BOOKS: What are your tastes in true crime?

PENNY: Some of it is old crime. I just finished Kate Summerscale’s “The Wicked Boy.” It’s about a 13-year-old who murders his mother. It looks at conditions in Victorian London and what would drive a boy to do such a terrible thing. She’s a genius storyteller. She wrote one of my favorite books of all time, “The Suspicions of Mr. Whicher,” which is about one of the first murder investigations by police in Victorian England.

BOOKS: Do you read any other kind of nonfiction?


PENNY: I’m in London, and one of the things I do habitually here is go to the Natural History Museum to visit a fish. It’s called a coelacanth. When it was first discovered off the coast of Sri Lanka, they thought it was the missing link. I learned about it by reading Samantha Weinberg’s “A Fish Caught in Time.” I don’t know if anyone other than the author’s mother and me have read it.

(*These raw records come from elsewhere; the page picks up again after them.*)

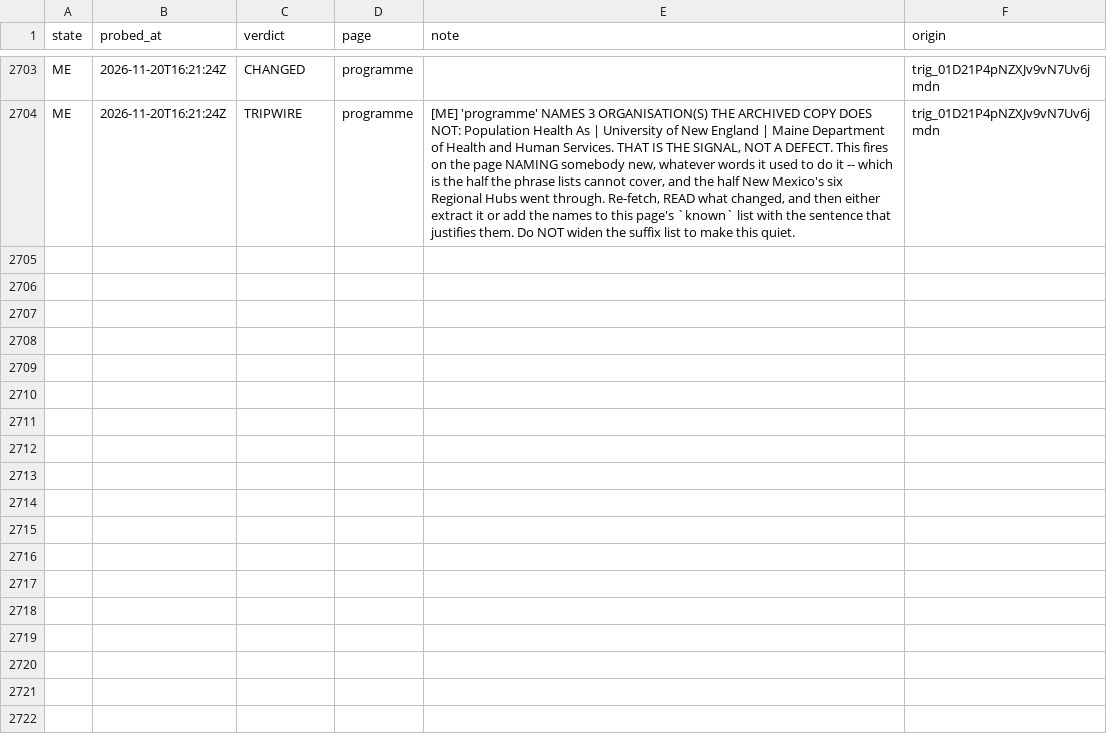
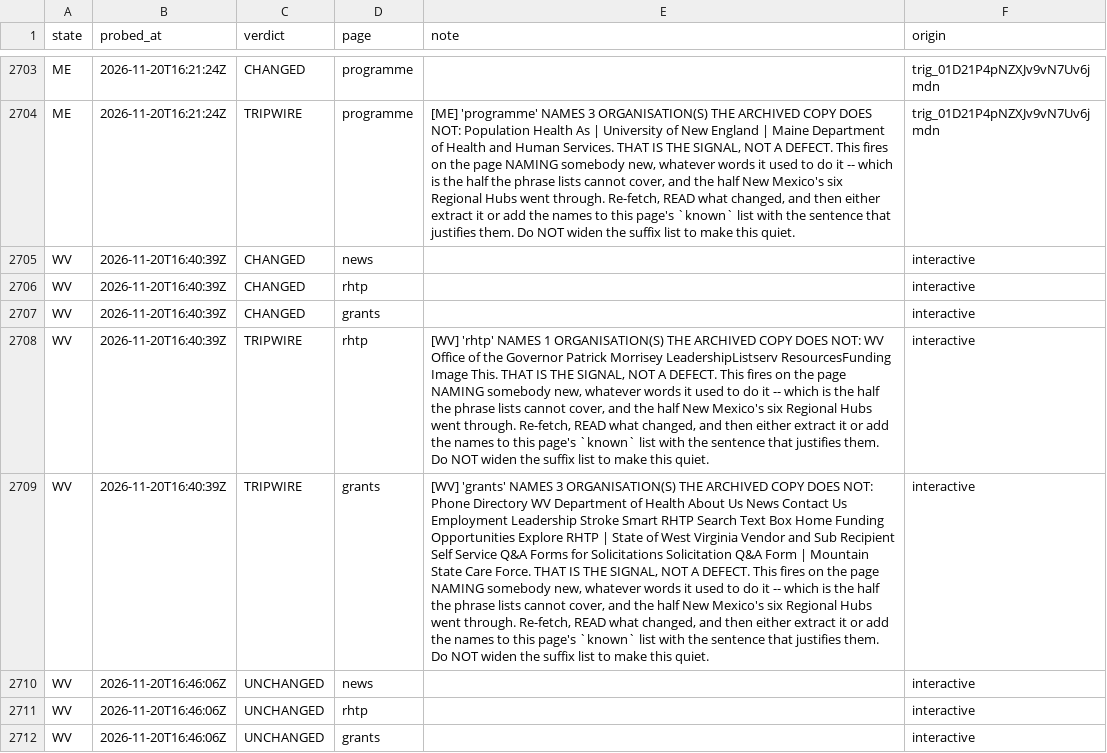
Before and after one commit to INicchitta12/RHTP_Tracker, a CSV file: logs/probe_results.csv, drawn as a sheet; only a part is shown, gaps mark what is left out; the diff names each change by its address in the sheet, - before the commit and + after, or states it on an @@ line.

```diff
--- a/logs/probe_results.csv
+++ b/logs/probe_results.csv
+row 2705: WV | 2026-11-20T16:40:39Z | CHANGED | news |  | interactive
+row 2706: WV | 2026-11-20T16:40:39Z | CHANGED | rhtp |  | interactive
+row 2707: WV | 2026-11-20T16:40:39Z | CHANGED | grants |  | interactive
+row 2708: WV | 2026-11-20T16:40:39Z | TRIPWIRE | rhtp | [WV] 'rhtp' NAMES 1 ORGANISATION(S) THE ARCHIVED COPY DOES NOT: WV Office of the Governor Patrick Morrisey LeadershipListserv ResourcesFunding Image This. THAT IS THE SIGNAL, NOT A DEFECT. This fires on the page NAMING somebody new, whatever words it used to do it -- which is the half the phrase lists cannot cover, and the half New Mexico's six Regional Hubs went through. Re-fetch, READ what changed, and then either extract it or add the names to this page's `known` list with the sentence that justifies them. Do NOT widen the suffix list to make this quiet. | interactive
+row 2709: WV | 2026-11-20T16:40:39Z | TRIPWIRE | grants | [WV] 'grants' NAMES 3 ORGANISATION(S) THE ARCHIVED COPY DOES NOT: Phone Directory WV Department of Health About Us News Contact Us Employment Leadership Stroke Smart RHTP Search Text Box Home Funding Opportunities Explore RHTP | State of West Virginia Vendor and Sub Recipient Self Service Q&A Forms for Solicitations Solicitation Q&A Form | Mountain State Care Force. THAT IS THE SIGNAL, NOT A DEFECT. This fires on the page NAMING somebody new, whatever words it used to do it -- which is the half the phrase lists cannot cover, and the half New Mexico's six Regional Hubs went through. Re-fetch, READ what changed, and then either extract it or add the names to this page's `known` list with the sentence that justifies them. Do NOT widen the suffix list to make this quiet. | interactive
+row 2710: WV | 2026-11-20T16:46:06Z | UNCHANGED | news |  | interactive
+row 2711: WV | 2026-11-20T16:46:06Z | UNCHANGED | rhtp |  | interactive
+row 2712: WV | 2026-11-20T16:46:06Z | UNCHANGED | grants |  | interactive
```
Also changed, not shown: config/fsrs_name_crosswalk.csv, data/reference/wv_year1_status.csv, 15 other files.
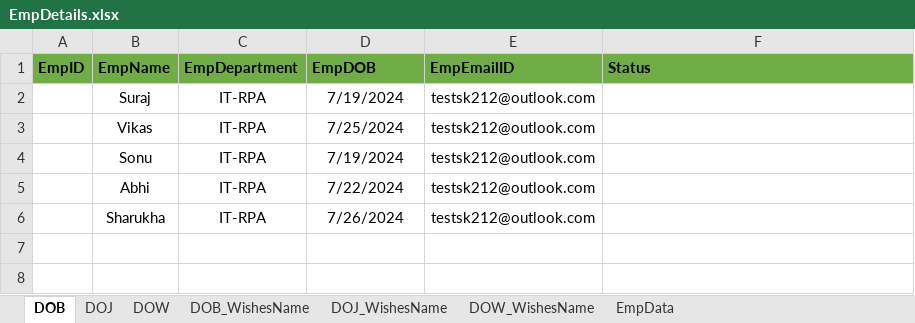
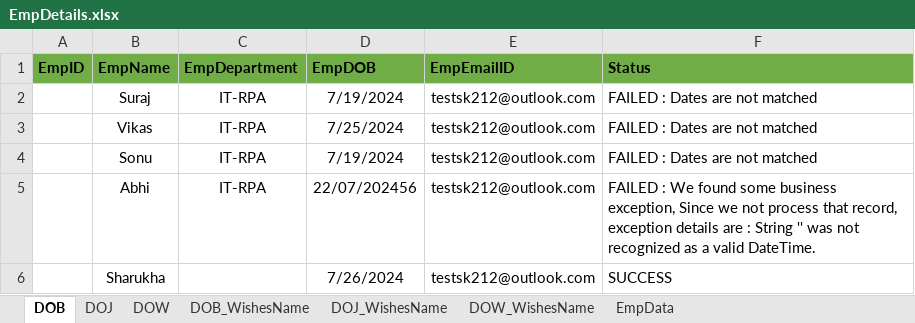
Before and after one commit to TestGit221994/RPA-HRGreetingCards-Dispatcher, an Excel workbook: HR-GreetingsCardsData/EmpDetails/EmpDetails.xlsx, sheet DOB, drawn as a sheet; values as stored, in another font and other column widths than the file's, no borders; the diff names each change by its address in the sheet, - before the commit and + after, or states it on an @@ line.

```diff
--- a/HR-GreetingsCardsData/EmpDetails/EmpDetails.xlsx (sheet DOB)
+++ b/HR-GreetingsCardsData/EmpDetails/EmpDetails.xlsx (sheet DOB)
-F2:F4 (Status): (empty)
+F2:F4 (Status): FAILED : Dates are not matched
-D5 (EmpDOB): 7/22/2024
+D5 (EmpDOB): 22/07/202456
-F5 (Status): (empty)
+F5 (Status): FAILED : We found some business exception, Since we not process that record, exception details are : String '' was not recognized as a valid DateTime.
-C6 (EmpDepartment): IT-RPA
+C6 (EmpDepartment): (empty)
-F6 (Status): (empty)
+F6 (Status): SUCCESS
```
Also changed, not shown: sheet EmpData, sheet DOJ, sheet DOW, Data/Config.xlsx, 8 other files.
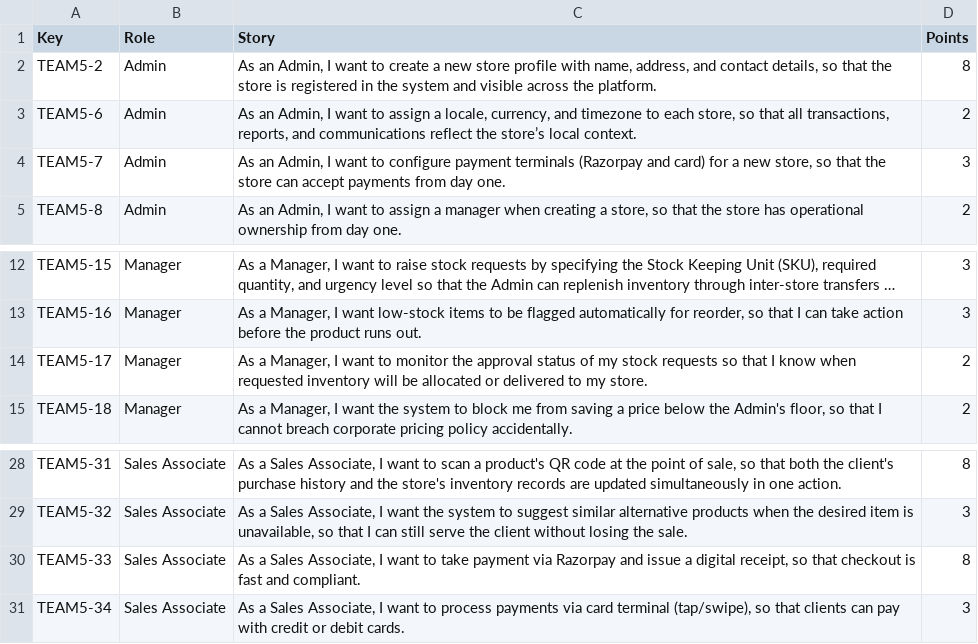
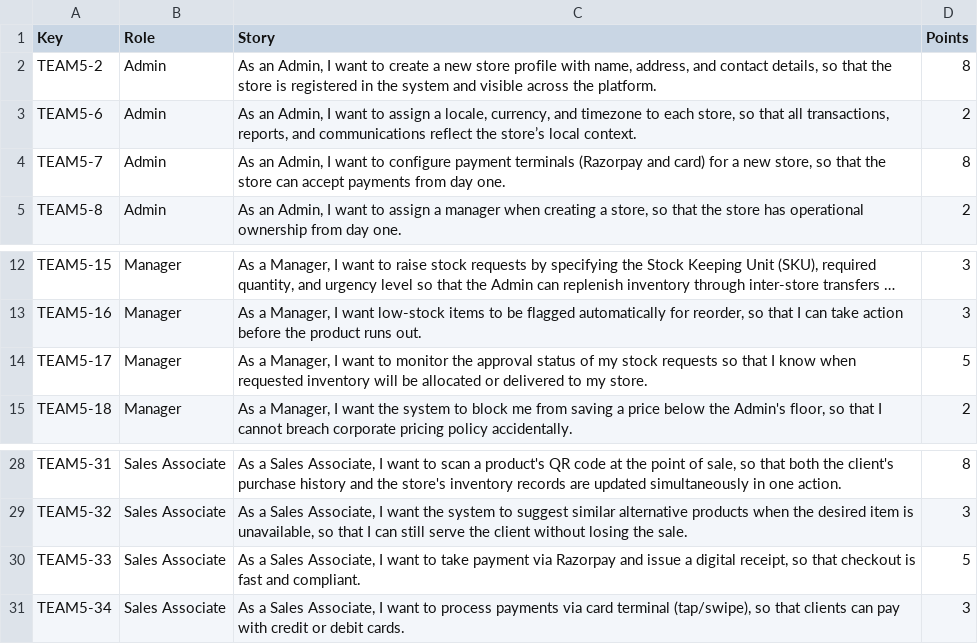
Before and after one commit to aryavansh19/rsms, a CSV file: .kiro/specs/retail-store-management/team5-key-role-story-points.csv, drawn as a sheet; only a part is shown, gaps mark what is left out; long unchanged cells end in …; the diff names each change by its address in the sheet, - before the commit and + after, or states it on an @@ line.

```diff
--- a/.kiro/specs/retail-store-management/team5-key-role-story-points.csv
+++ b/.kiro/specs/retail-store-management/team5-key-role-story-points.csv
-D4 (Points): 3
+D4 (Points): 8
-D14 (Points): 2
+D14 (Points): 5
-D30 (Points): 8
+D30 (Points): 5
```
Also changed, not shown: .kiro/specs/retail-store-management/team5-backlog.csv, .kiro/specs/retail-store-management/team5-points-rationale.csv, 2 other files.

BOOKS: Before you became a writer, which novelists did you read?

PENNY: I love Gabriel García Márquez, Isabel Allende, the South American writers with the vividness in their writing. I read a lot of golden-age British crime fiction and the French novelist Georges Simenon, who wrote the Maigret books. I recently reread “Maigret at the Crossroads.” Fabulous. Anyone considering a career in crime fiction would do well to read Simenon or Josephine Tey.

BOOKS: What else do you read?

PENNY: I read a lot of poetry. One of my pieces of probably useless advice for emerging writers is to read poetry. I don’t care if it’s a greeting card or Shakespeare. They get in a couplet what I struggle to achieve in a book. My favorite poet, this is slightly embarrassing because he’s a dead white man, is W.H. Auden. My work is very much inspired by a couplet in his poem “Herman Melville.”


BOOKS: Did you read Canadian writers when you were in school?

‘I don’t read much fiction because I don’t want to be overly influenced by other writers.’

PENNY: Farley Mowat’s “Never Cry Wolf” and “A Whale for the Killing” had a big impact on me. To read a living Canadian writer that I loved was a revelation. If he could do it maybe I could. I was 13 or 14. When “Still Life” was about to come out, my husband and I were on a train to Toronto. I looked up the compartment, and there was Mowat. I spent four hours wondering whether I should say something. I finally went up and told him how much his writing had meant to me. He was very gracious. I went back to my seat and cried. I was so overwhelmed with meeting him.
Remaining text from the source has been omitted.